> **How to complete this task**
The response must consist of all the records, retyped exactly.

<<<<

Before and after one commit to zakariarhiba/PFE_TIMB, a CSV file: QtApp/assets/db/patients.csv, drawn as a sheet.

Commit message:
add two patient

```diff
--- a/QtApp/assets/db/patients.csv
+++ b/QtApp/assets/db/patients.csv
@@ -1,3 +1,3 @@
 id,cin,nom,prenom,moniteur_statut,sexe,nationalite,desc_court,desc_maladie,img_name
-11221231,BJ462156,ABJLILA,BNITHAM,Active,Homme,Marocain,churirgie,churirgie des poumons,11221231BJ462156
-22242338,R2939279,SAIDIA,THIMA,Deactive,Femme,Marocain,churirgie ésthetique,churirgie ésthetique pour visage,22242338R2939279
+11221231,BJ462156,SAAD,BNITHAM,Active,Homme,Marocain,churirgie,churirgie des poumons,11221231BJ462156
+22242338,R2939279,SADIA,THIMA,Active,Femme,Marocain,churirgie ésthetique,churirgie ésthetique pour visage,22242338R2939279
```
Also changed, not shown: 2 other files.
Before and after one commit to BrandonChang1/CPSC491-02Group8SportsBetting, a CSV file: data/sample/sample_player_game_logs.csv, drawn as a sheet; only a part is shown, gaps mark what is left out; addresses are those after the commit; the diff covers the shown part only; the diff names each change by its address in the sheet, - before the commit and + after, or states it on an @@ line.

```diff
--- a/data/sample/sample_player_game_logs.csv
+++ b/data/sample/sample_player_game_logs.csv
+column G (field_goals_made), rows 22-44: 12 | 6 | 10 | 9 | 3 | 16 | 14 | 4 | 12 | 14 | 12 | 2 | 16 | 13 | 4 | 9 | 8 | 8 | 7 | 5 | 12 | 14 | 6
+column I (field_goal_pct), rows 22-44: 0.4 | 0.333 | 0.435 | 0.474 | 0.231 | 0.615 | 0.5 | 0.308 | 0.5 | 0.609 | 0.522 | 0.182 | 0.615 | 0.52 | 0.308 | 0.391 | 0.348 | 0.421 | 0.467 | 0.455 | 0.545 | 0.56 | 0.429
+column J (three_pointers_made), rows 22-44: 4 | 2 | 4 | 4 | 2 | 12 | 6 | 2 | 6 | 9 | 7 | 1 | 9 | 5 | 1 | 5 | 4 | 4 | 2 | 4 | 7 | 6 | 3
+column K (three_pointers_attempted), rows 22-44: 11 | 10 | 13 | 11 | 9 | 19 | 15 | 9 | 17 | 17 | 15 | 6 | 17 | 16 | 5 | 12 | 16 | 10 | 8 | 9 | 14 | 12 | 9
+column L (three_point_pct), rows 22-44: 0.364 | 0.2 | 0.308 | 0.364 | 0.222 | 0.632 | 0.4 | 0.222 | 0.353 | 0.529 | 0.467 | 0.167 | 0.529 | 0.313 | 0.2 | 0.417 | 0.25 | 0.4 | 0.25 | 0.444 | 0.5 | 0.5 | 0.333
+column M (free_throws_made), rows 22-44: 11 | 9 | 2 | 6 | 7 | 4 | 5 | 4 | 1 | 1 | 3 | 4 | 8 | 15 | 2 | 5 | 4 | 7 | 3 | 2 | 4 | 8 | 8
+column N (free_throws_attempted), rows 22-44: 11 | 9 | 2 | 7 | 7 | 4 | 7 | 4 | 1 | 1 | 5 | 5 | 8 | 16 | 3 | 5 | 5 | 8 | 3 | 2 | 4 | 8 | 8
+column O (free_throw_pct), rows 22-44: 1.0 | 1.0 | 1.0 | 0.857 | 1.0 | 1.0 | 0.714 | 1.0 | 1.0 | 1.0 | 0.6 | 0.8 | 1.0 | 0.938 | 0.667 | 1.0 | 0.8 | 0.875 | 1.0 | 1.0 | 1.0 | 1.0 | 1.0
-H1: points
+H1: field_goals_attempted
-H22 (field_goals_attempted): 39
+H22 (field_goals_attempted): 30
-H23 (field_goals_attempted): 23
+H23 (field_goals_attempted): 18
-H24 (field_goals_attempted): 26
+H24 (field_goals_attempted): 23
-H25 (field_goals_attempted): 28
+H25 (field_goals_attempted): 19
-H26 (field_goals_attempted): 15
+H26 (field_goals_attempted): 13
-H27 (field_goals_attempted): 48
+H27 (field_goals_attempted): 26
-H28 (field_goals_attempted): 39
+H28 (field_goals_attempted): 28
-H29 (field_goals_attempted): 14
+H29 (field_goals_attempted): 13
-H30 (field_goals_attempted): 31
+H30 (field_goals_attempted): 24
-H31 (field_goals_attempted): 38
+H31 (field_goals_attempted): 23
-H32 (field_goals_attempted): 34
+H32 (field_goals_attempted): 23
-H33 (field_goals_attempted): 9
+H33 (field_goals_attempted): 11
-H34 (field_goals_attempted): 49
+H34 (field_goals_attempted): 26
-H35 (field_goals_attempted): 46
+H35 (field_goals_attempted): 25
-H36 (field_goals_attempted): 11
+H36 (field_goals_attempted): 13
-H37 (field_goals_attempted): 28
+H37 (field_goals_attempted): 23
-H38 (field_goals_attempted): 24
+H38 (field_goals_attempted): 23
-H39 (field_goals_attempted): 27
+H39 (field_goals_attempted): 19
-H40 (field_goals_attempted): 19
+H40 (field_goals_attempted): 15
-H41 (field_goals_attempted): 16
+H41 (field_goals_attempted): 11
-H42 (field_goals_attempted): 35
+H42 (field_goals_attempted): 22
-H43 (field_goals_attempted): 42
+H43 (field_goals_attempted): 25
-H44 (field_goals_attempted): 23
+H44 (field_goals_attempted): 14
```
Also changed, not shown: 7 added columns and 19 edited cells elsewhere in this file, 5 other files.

>>>>

> **Response**
Before and after one commit to zakariarhiba/PFE_TIMB, a CSV file: QtApp/assets/db/patients.csv, drawn as a sheet.

Commit message:
add two patient

```diff
--- a/QtApp/assets/db/patients.csv
+++ b/QtApp/assets/db/patients.csv
@@ -1,3 +1,3 @@
 id,cin,nom,prenom,moniteur_statut,sexe,nationalite,desc_court,desc_maladie,img_name
-11221231,BJ462156,ABJLILA,BNITHAM,Active,Homme,Marocain,churirgie,churirgie des poumons,11221231BJ462156
-22242338,R2939279,SAIDIA,THIMA,Deactive,Femme,Marocain,churirgie ésthetique,churirgie ésthetique pour visage,22242338R2939279
+11221231,BJ462156,SAAD,BNITHAM,Active,Homme,Marocain,churirgie,churirgie des poumons,11221231BJ462156
+22242338,R2939279,SADIA,THIMA,Active,Femme,Marocain,churirgie ésthetique,churirgie ésthetique pour visage,22242338R2939279
```
Also changed, not shown: 2 other files.
Before and after one commit to BrandonChang1/CPSC491-02Group8SportsBetting, a CSV file: data/sample/sample_player_game_logs.csv, drawn as a sheet; only a part is shown, gaps mark what is left out; addresses are those after the commit; the diff covers the shown part only; the diff names each change by its address in the sheet, - before the commit and + after, or states it on an @@ line.

```diff
--- a/data/sample/sample_player_game_logs.csv
+++ b/data/sample/sample_player_game_logs.csv
+column G (field_goals_made), rows 22-44: 12 | 6 | 10 | 9 | 3 | 16 | 14 | 4 | 12 | 14 | 12 | 2 | 16 | 13 | 4 | 9 | 8 | 8 | 7 | 5 | 12 | 14 | 6
+column I (field_goal_pct), rows 22-44: 0.4 | 0.333 | 0.435 | 0.474 | 0.231 | 0.615 | 0.5 | 0.308 | 0.5 | 0.609 | 0.522 | 0.182 | 0.615 | 0.52 | 0.308 | 0.391 | 0.348 | 0.421 | 0.467 | 0.455 | 0.545 | 0.56 | 0.429
+column J (three_pointers_made), rows 22-44: 4 | 2 | 4 | 4 | 2 | 12 | 6 | 2 | 6 | 9 | 7 | 1 | 9 | 5 | 1 | 5 | 4 | 4 | 2 | 4 | 7 | 6 | 3
+column K (three_pointers_attempted), rows 22-44: 11 | 10 | 13 | 11 | 9 | 19 | 15 | 9 | 17 | 17 | 15 | 6 | 17 | 16 | 5 | 12 | 16 | 10 | 8 | 9 | 14 | 12 | 9
+column L (three_point_pct), rows 22-44: 0.364 | 0.2 | 0.308 | 0.364 | 0.222 | 0.632 | 0.4 | 0.222 | 0.353 | 0.529 | 0.467 | 0.167 | 0.529 | 0.313 | 0.2 | 0.417 | 0.25 | 0.4 | 0.25 | 0.444 | 0.5 | 0.5 | 0.333
+column M (free_throws_made), rows 22-44: 11 | 9 | 2 | 6 | 7 | 4 | 5 | 4 | 1 | 1 | 3 | 4 | 8 | 15 | 2 | 5 | 4 | 7 | 3 | 2 | 4 | 8 | 8
+column N (free_throws_attempted), rows 22-44: 11 | 9 | 2 | 7 | 7 | 4 | 7 | 4 | 1 | 1 | 5 | 5 | 8 | 16 | 3 | 5 | 5 | 8 | 3 | 2 | 4 | 8 | 8
+column O (free_throw_pct), rows 22-44: 1.0 | 1.0 | 1.0 | 0.857 | 1.0 | 1.0 | 0.714 | 1.0 | 1.0 | 1.0 | 0.6 | 0.8 | 1.0 | 0.938 | 0.667 | 1.0 | 0.8 | 0.875 | 1.0 | 1.0 | 1.0 | 1.0 | 1.0
-H1: points
+H1: field_goals_attempted
-H22 (field_goals_attempted): 39
+H22 (field_goals_attempted): 30
-H23 (field_goals_attempted): 23
+H23 (field_goals_attempted): 18
-H24 (field_goals_attempted): 26
+H24 (field_goals_attempted): 23
-H25 (field_goals_attempted): 28
+H25 (field_goals_attempted): 19
-H26 (field_goals_attempted): 15
+H26 (field_goals_attempted): 13
-H27 (field_goals_attempted): 48
+H27 (field_goals_attempted): 26
-H28 (field_goals_attempted): 39
+H28 (field_goals_attempted): 28
-H29 (field_goals_attempted): 14
+H29 (field_goals_attempted): 13
-H30 (field_goals_attempted): 31
+H30 (field_goals_attempted): 24
-H31 (field_goals_attempted): 38
+H31 (field_goals_attempted): 23
-H32 (field_goals_attempted): 34
+H32 (field_goals_attempted): 23
-H33 (field_goals_attempted): 9
+H33 (field_goals_attempted): 11
-H34 (field_goals_attempted): 49
+H34 (field_goals_attempted): 26
-H35 (field_goals_attempted): 46
+H35 (field_goals_attempted): 25
-H36 (field_goals_attempted): 11
+H36 (field_goals_attempted): 13
-H37 (field_goals_attempted): 28
+H37 (field_goals_attempted): 23
-H38 (field_goals_attempted): 24
+H38 (field_goals_attempted): 23
-H39 (field_goals_attempted): 27
+H39 (field_goals_attempted): 19
-H40 (field_goals_attempted): 19
+H40 (field_goals_attempted): 15
-H41 (field_goals_attempted): 16
+H41 (field_goals_attempted): 11
-H42 (field_goals_attempted): 35
+H42 (field_goals_attempted): 22
-H43 (field_goals_attempted): 42
+H43 (field_goals_attempted): 25
-H44 (field_goals_attempted): 23
+H44 (field_goals_attempted): 14
```
Also changed, not shown: 7 added columns and 19 edited cells elsewhere in this file, 5 other files.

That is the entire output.